U.S. diplomat: Kashmir human rights a concern for Washington
The Trump administration remains concerned about the ongoing crackdown in India-administered Kashmir, the restive Himalayan region stripped of its special constitutional status in August, but supports India's development "objectives" there, a U.S. diplomat said in a statement on Tuesday ahead of a congressional hearing in Washington.
Acting Assistant Secretary of State for South and Central Asia Alice Wells said the U.S. State Department has encouraged India to restore phone and Internet access and release detainees in the region.
After India's Parliament voted to remove a constitutional provision that gave Kashmiris semi-autonomy and a right to their own constitution, flag and land, Prime Minister Narendra Modi's government imposed a security lockdown and communications blackout. Thousands of people were detained.
Some phone connectivity has been restored, but Internet services remain down.
Barricades and books in restive Kashmir neighbourhood
Anchar, a densely-populated, working-class area of Srinagar, is a pocket of resistance to India's revocation in early August of the special status of Jammu and Kashmir, the country's only Muslim-majority state. By Danish Siddiqui
Few people step outside Anchar, a neighbourhood ringed by steel barricades and razor wire in Indian Kashmir, where police have imposed a weeks-long region-wide clampdown to stifle protests
As night falls, groups of youths, many wearing masks and armed with stones and tree branches, are huddled around bonfires, sipping tea provided by neighbours. "I am spending the night outdoors so I can protect my family," said Fazil, a 16-year-old student. "There is no fear in me," he added, holding a thick tree branch as he watched the street from a checkpoint
Worshippers gathered in the mosque in Anchar for Friday prayers listen intently to Hayat Ahmed Bhat, a Kashmiri activist, prior to a street demonstration
Seven weeks since the clampdown and a degree of normalcy has returned. Telephone landlines are working again, though mobile and Internet networks remain suspended. Shops open briefly to allow people to restock supplies and traffic is back on Srinagar's streets. In Anchar, however, the situation remains tense
The neighbourhood is a no-go zone for security forces. Entrances to the area are guarded by young people manning barricades made of tree trunks, electricity poles and barbed wire to keep the police out.
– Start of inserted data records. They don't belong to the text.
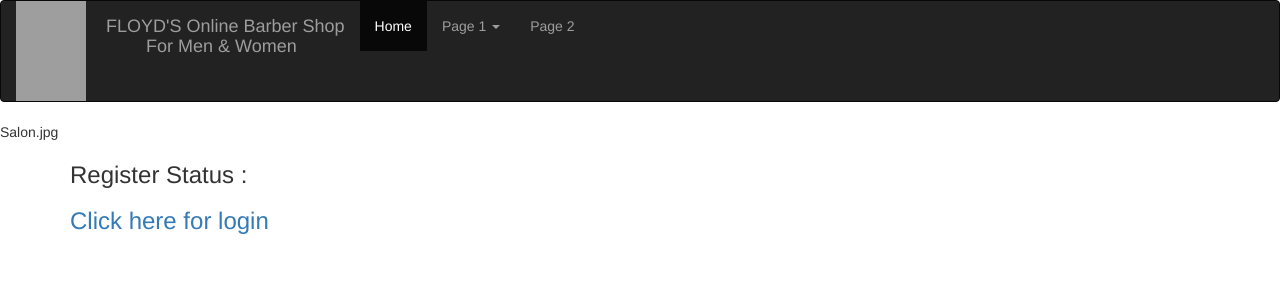
Repository: Mithil-Chavan/OnlineBarbershopManagementSystem
Page: http://localhost/OnlineBarberShop/WEB-INF/views/user/regstatus.jsp
These files come from the project's save history. The page is drawn as it stood at one moment and after the next save; the edit follows.
The browser window is 1280 px wide. The pictures show the whole page.
The page is served by Tomcat 9. Nobody is signed in. The template is opened directly, without the code that normally fills it, so the values that code supplies are empty.

Above is the page before, as saved 2021-03-25 06:30:05.

After the next save:
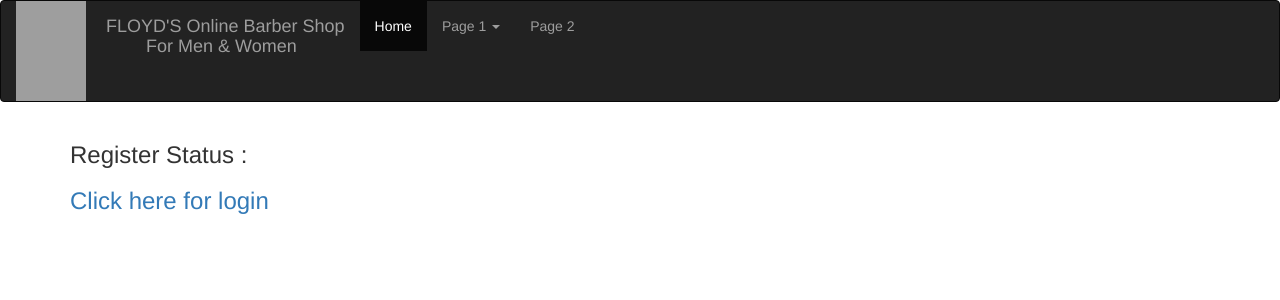
Saved 98 s later.
--- a/OnlineBarberShop/OnlineBarberShop/src/main/webapp/WEB-INF/views/user/regstatus.jsp
+++ b/OnlineBarberShop/OnlineBarberShop/src/main/webapp/WEB-INF/views/user/regstatus.jsp
@@ -42,7 +42,7 @@
   </div>
 </nav>
 
-<div>Salon.jpg</div>
+
 
  <div class="container">
 <h3>Register Status : ${requestScope.regstatus}</h3>
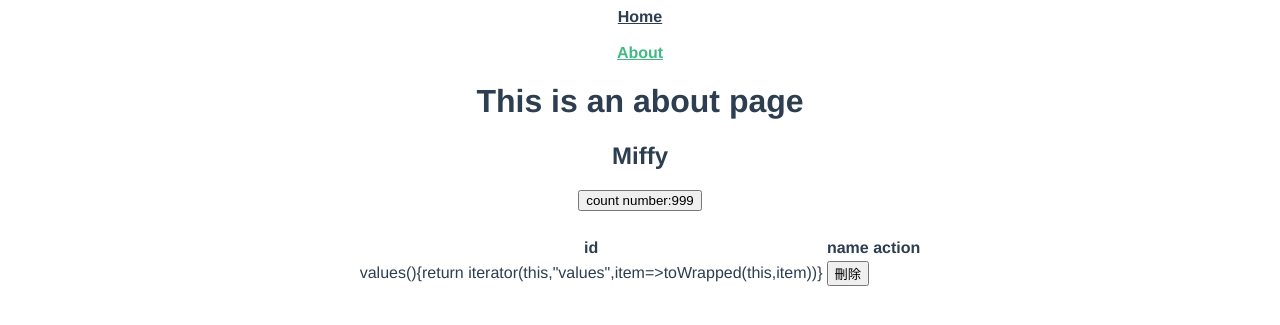
Repository: HaoMiffy/vue3-compisition-Typescript-pinia
Page: /about
An editor plug-in stored every save of this project. The page is shown before and after the next save, followed by the edit.
The browser window is 1280 px wide. The pictures show the whole page.
The project was rebuilt for these pictures with package versions that can differ from the ones it lists, and the page was loaded fresh each time. Also part of the build but not shown: vue.config.js, src/components/HelloWorld.vue, src/views/HomeView.vue.

Above is the page before, as saved 2022-12-12 13:26:07.

### src/main.ts
import { createApp } from 'vue'
import App from './App.vue'
import router from './router'
import { createPinia } from 'pinia'

createApp(App).use(createPinia()).use(router).mount('#app')

### src/App.vue
<template>
<navbar></navbar>
<RouterView></RouterView>
</template>


<script lang="ts" setup>
import navbar from './components/navbar.vue'
</script>

<style>
#app {
  font-family: Avenir, Helvetica, Arial, sans-serif;
  -webkit-font-smoothing: antialiased;
  -moz-osx-font-smoothing: grayscale;
  text-align: center;
  color: #2c3e50;
}

.nav {
  padding: 30px;
  text-align: left;
}



nav a {
  font-weight: bold;
  color: #2c3e50;
}

nav a.router-link-exact-active {
  color: #42b983;
}
</style>

### src/components/navbar.vue
<!-- eslint-disable vue/multi-word-component-names -->
<template>
    <nav class="navbar navbar-default">
        <div class="container-fluid">
            <div class="navbar-header">
                <router-link to="/" class="item">Home</router-link>
            </div>
            <br />
            <div>
                <router-link to="/about" class="item">About</router-link>
            </div>
        </div>
    </nav>
</template>

### src/views/AboutView.vue
<template>
  <div class="about">
    <h1>This is an about page</h1>
    <h2>{{ max }}</h2>
    <button @click="click()">count number:{{ counter.count }}</button>
    <div class="table">
      <table>
        <thead>
          <tr>
            <th v-for="colum in colums" :key="colum">{{colum}}</th>
            <th>action</th>
          </tr>
        </thead>
        <tbody>
          <tr v-for="(item, index) in data"  :key="index">
            <td>
              {{item.values}}
            </td>
            <td>
              <button @click="remove(index)">刪除</button>
            </td>
          </tr>
        </tbody>
      </table>
    </div>
  </div>
</template>

<script lang="ts" setup>
import { ref, reactive } from 'vue'
import { PublicStore } from '@/store/index'


const store = PublicStore()

const max = ref("Miffy")
const counter = reactive({ count: 999 })

const colums = reactive(['id', 'name'])


const data = reactive([
store.$state.data
])

function click() {
  counter.count++
}

function remove(index: number) {
  data.splice(index, 1);
  console.log(data)
}



</script>

<style>
.table {
  margin-top: 25px;
  display: flex;
  justify-content: center;
  align-items: center;
}
</style>

### src/store/index.ts
import { defineStore } from 'pinia'
export const PublicStore = defineStore('Public', { // Public项目唯一id
  state: () => ({
      data: [
        {
          id: 123,
          name: "Miffy"
        },
        {
          id: 456,
          name: "Miffy"
        },
        {
          id: 789,
          name: "Miffy"
        }
      ]
  }),
  getters: {

  },
  actions: {

  },
})

Loaded but not shown: src/router/index.ts (common file)

After the next save:
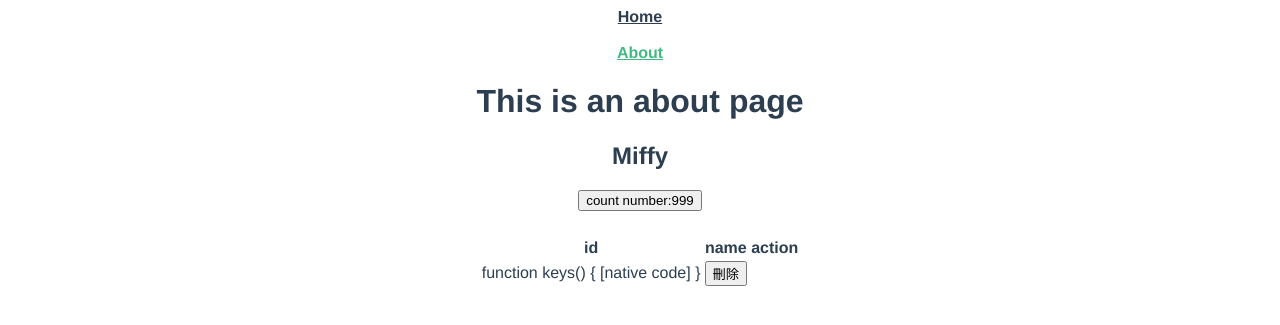
Saved 14 s later.
--- a/src/views/AboutView.vue
+++ b/src/views/AboutView.vue
@@ -14,7 +14,7 @@
         <tbody>
           <tr v-for="(item, index) in data"  :key="index">
             <td>
-              {{item.values}}
+              {{item.keys}}
             </td>
             <td>
               <button @click="remove(index)">刪除</button>
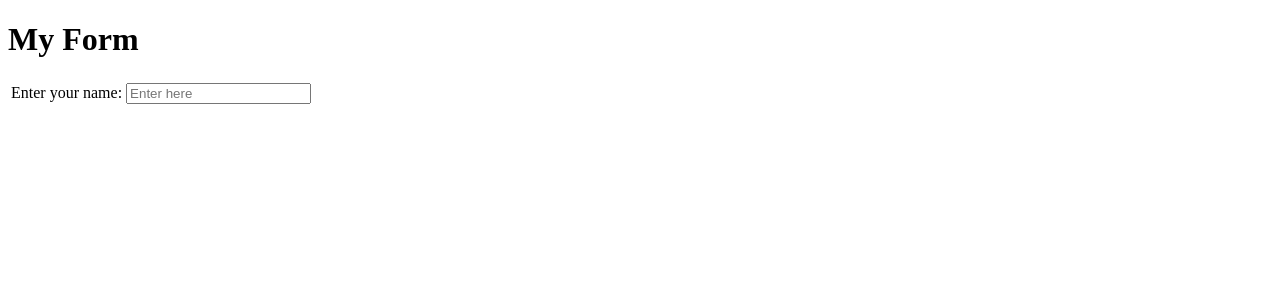
Repository: riddhiwho/Eclipse-Projects
Page: PracticeForm/src/main/webapp/index.html
These files come from the project's save history. The page is drawn as it stood at one moment and after the next save; the edit follows.
The browser window is 1280 px wide. The pictures show the whole page.

Above is the page before, as saved 2021-06-03 10:09:22.

### PracticeForm/src/main/webapp/index.html
<!DOCTYPE html>
<html>
<head>
<meta charset="UTF-8">
<title>Form Page</title>
</head>
<body>
	<div class=container>
		<h1>My Form</h1>
		<form action="RegisterServlet" method="post">
			<table>
				<tr>
					<td>Enter your name:</td>
					<td> <input type="text" name="user_name" placeholder="Enter here"/> </td>
				</tr>
			</table>

		</form>
	</div>
</body>
</html>

After the next save:
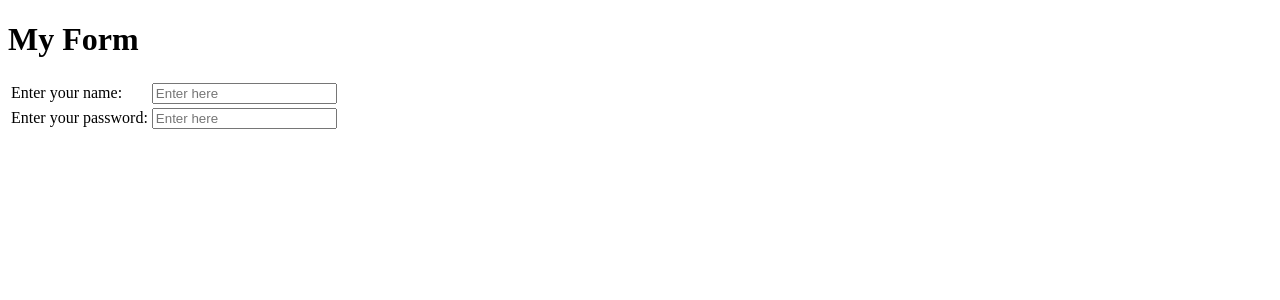
Saved 45 s later.
--- a/PracticeForm/src/main/webapp/index.html
+++ b/PracticeForm/src/main/webapp/index.html
@@ -13,6 +13,10 @@
 					<td>Enter your name:</td>
 					<td> <input type="text" name="user_name" placeholder="Enter here"/> </td>
 				</tr>
+				<tr>
+					<td>Enter your password:</td>
+					<td> <input type="password" name="user_password" placeholder="Enter here"/> </td>
+				</tr>
 			</table>
 
 		</form>
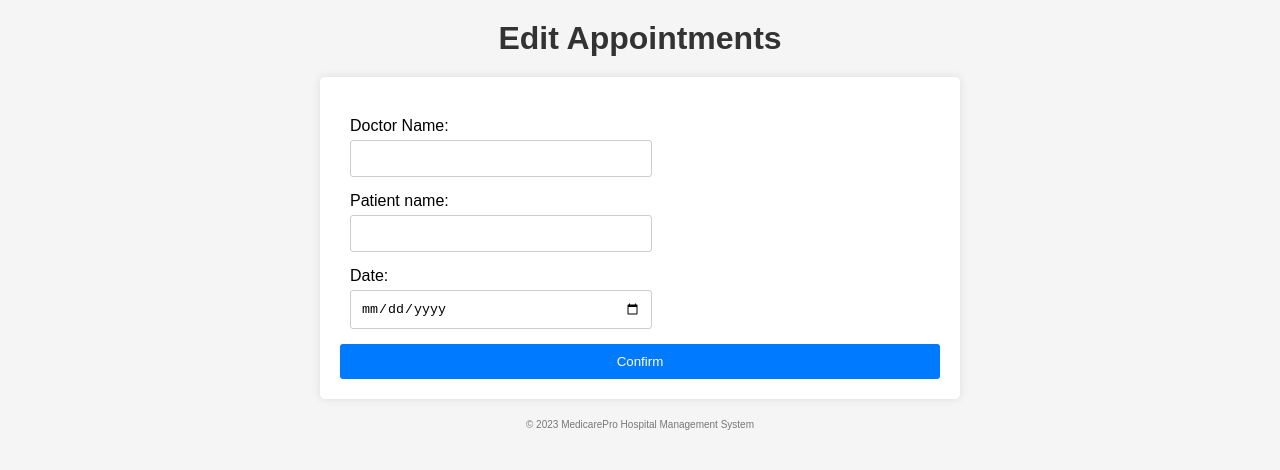
Repository: KarunarathneRR/HospitalManagementSystem
Page: http://localhost/hospital/editadminappointment.jsp
An editor plug-in stored every save of this project. The page is shown before and after the next save, followed by the edit.
The browser window is 1280 px wide. The pictures show the whole page.
The page is served by Tomcat 9. Other server files are loaded and not shown.

Above is the page before, as saved 2023-10-27 13:35:14.

### hospital/src/main/webapp/editadminappointment.jsp
<%@ page language="java" contentType="text/html; charset=ISO-8859-1"
    pageEncoding="ISO-8859-1"%>
<!DOCTYPE html>
<html>
<head>
    <meta charset="ISO-8859-1">
    <title>Edit Appointments</title>
    <style>

     {
        margin: 0;
        padding: 0;
        box-sizing: border-box;
    }

    body {
        font-family: Arial, sans-serif;
        background-color: #f5f5f5;
        text-align: center;
        margin: 0;
        padding: 0;
    }

    h1 {
        color: #333;
        margin: 20px 0;
    }

    form {
        width: 600px;
        margin: 0 auto;
        background-color: #fff;
        padding: 20px;
        border-radius: 5px;
        box-shadow: 0 0 10px rgba(0, 0, 0, 0.1);
    }

    .form-col {
        width: 50%;
        float: left;
        box-sizing: border-box;
        padding: 10px;
    }

    label {
        display: block;
        text-align: left;
        margin-top: 10px;
    }

    input[type="text"],
    input[type="Date"] {
        width: 100%;
        padding: 10px;
        margin: 5px 0;
        border: 1px solid #ccc;
        border-radius: 3px;
    }

    input[type="Date"] {
        width: 100%;
        padding: 10px;
        margin: 5px 0;
        border: 1px solid #ccc;
        border-radius: 3px;
    }

    input[type="submit"] {
        width: 100%;
        padding: 10px;
        background-color: #007BFF;
        color: #fff;
        border: none;
        border-radius: 3px;
        cursor: pointer;
    }

    input[type="submit"]:hover {
        background-color: #0056b3;
    }

    .checkbox-container {
        display: block;
        text-align: left;
        margin-top: 10px;
    }

    .checkbox-container input {
        display: inline;
        margin-right: 5px;
    }

    footer {
        margin-top: 20px;
        color: #777;
    }
    </style>
</head>
<body>
    <h1>Edit Appointments</h1>

    <form action="" method="post">
        <div class="form-col">
            <label for="doctor">Doctor Name:</label>
            <input type="text" name="doctor" required><br>

            <label for="patientname">Patient name:</label>
            <input type="text" name="patientname" required><br>

            <label for="date">Date:</label>
            <input type="Date" name="date" >
        </div>

        <br>
        <input type="submit" value="Confirm">
    </form>

    <footer style="font-size: 10px">
        &copy; 2023 MedicarePro Hospital Management System
    </footer>
</body>
</html>

After the next save:
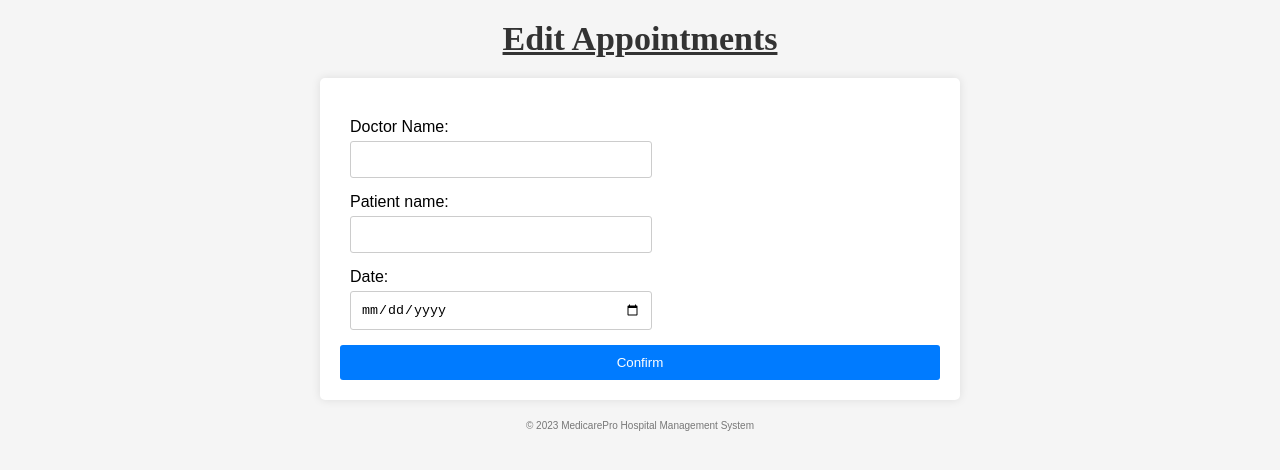
Saved 61 s later.
--- a/hospital/src/main/webapp/editadminappointment.jsp
+++ b/hospital/src/main/webapp/editadminappointment.jsp
@@ -22,8 +22,11 @@
     }
 
     h1 {
-        color: #333;
-        margin: 20px 0;
+         font-size: 34px;
+            text-decoration: underline;
+            font-family: "Papyrus", Cursive;
+            color: #333;
+            margin: 20px 0;
     }
 
     form {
Laneways have been dug up to block security vehicles
Prime Minister Narendra Modi has said Kashmir's special status, which allowed only residents to buy property and hold government jobs, restricted its development and encouraged a separatist revolt that has killed 40,000 people since 1989. Indian authorities have arrested nearly 4,000 people since the decision
With government services like schools still shut in Anchar, four college students have set up a makeshift school, giving lessons to 200 children for a few hours each day. "The education of students in this locality is suffering because of the turmoil. We won't let our future generations suffer," said Adil, a college student turned teacher
"Bullets and pellets every day": Anchar's female residents has also taken to the streets in recent weeks to protest the revocation of Kashmir's special status and the clampdown by Prime Minister Modi and his ruling Hindu Bharatiya Janata Party
Rubina's 15-year-old son was injured by pellets fired by security forces while he was returning home from Friday prayers. The boy's head is heavily bandaged and he hasn't spoken since the incident, but the family would rather treat him at home than take him to a city hospital, fearing he could be detained by police
"If he has to go out for a change of bandage to the nearby government hospital, he will be accompanied by six or seven women, so they don't snatch him away," Rubina said
More than seven weeks after the crackdown began, there is little sign of an end to the stand-off in this neighbourhood, home to some 15,000 people
The U.S. House Foreign Affairs Subcommittee on Asia, the Pacific and Nonproliferation is meeting Tuesday on human rights in South Asia. The subcommittee's chairman, Rep. Brad Sherman, a Democrat from California, has said the focus will be on Kashmir, where life has been disrupted for nearly 8 million people.
Both Democratic and Republican lawmakers have expressed concern about human rights in Kashmir in recent months.
Earlier this month, Democratic Sen. Chris van Hollen of Maryland told reporters in New Delhi that he and other members of a U.S. delegation to India were blocked by the Indian government from visiting Kashmir.
In the statement, Wells also said that direct dialogue between India and Pakistan held the most potential for reducing regional tensions. The archrival countries each administer a portion of Kashmir, but both claim the region in its entirety, Wells called out Pakistan for its "continued support of extremist groups that engage in cross-border terrorism."
In July, President Donald Trump said that he offered to mediate India-Pakistan talks on Kashmir. India's foreign minister has repeatedly denied the claim.
"The tenor of the Kashmir discussion in the U.S. is something that India will be looking at closely," said Brahma Chellaney, a professor at the New Delhi-based Center for Policy Research.
The House hearing on Tuesday will also take up a citizen registry effort in northeast India that has placed the legal status of about 2 million people in limbo, as well as human rights issues in Pakistan and Sri Lanka, according to Sherman's office. (AP)